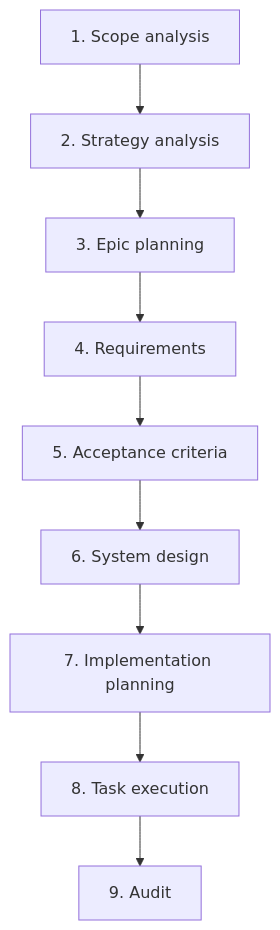
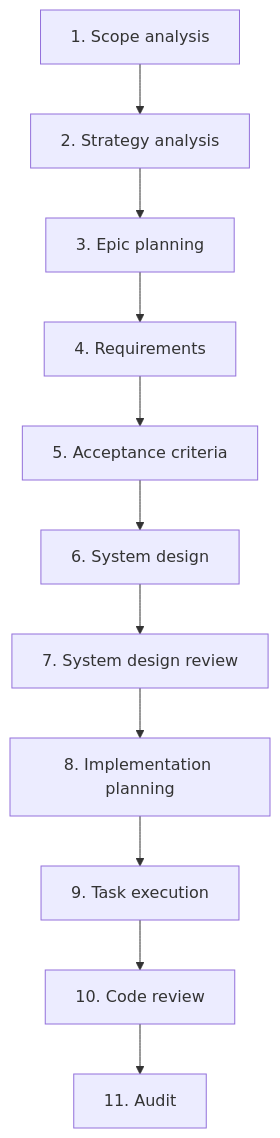
Before and after one commit to asubbot/personal-assistant: the first of 2 diagrams in ai-sdlc/specification/pipeline.spec.md, drawn with Mermaid. The commit also changed other lines of this file and 31 other files, not shown here.

````diff
--- a/ai-sdlc/specification/pipeline.spec.md
+++ b/ai-sdlc/specification/pipeline.spec.md
@@ -18,13 +18,15 @@
 ```mermaid
 flowchart TB
   A[1. Scope analysis]
   B[2. Strategy analysis]
   C[3. Epic planning]
   D[4. Requirements]
   E[5. Acceptance criteria]
   F[6. System design]
-  G[7. Implementation planning]
-  H[8. Task execution]
-  I[9. Audit]
-  A --> B --> C --> D --> E --> F --> G --> H --> I
+  G[7. System design review]
+  H[8. Implementation planning]
+  I[9. Task execution]
+  J[10. Code review]
+  K[11. Audit]
+  A --> B --> C --> D --> E --> F --> G --> H --> I --> J --> K
 ```
````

WHAT IS NEEDED ::
Once you find the line containing "H[8. Task execution]", copy it and every line after it through the end of the records, exactly and nothing else.

TASK OUTPUT ::
-  H[8. Task execution]
-  I[9. Audit]
-  A --> B --> C --> D --> E --> F --> G --> H --> I
+  G[7. System design review]
+  H[8. Implementation planning]
+  I[9. Task execution]
+  J[10. Code review]
+  K[11. Audit]
+  A --> B --> C --> D --> E --> F --> G --> H --> I --> J --> K
 ```
````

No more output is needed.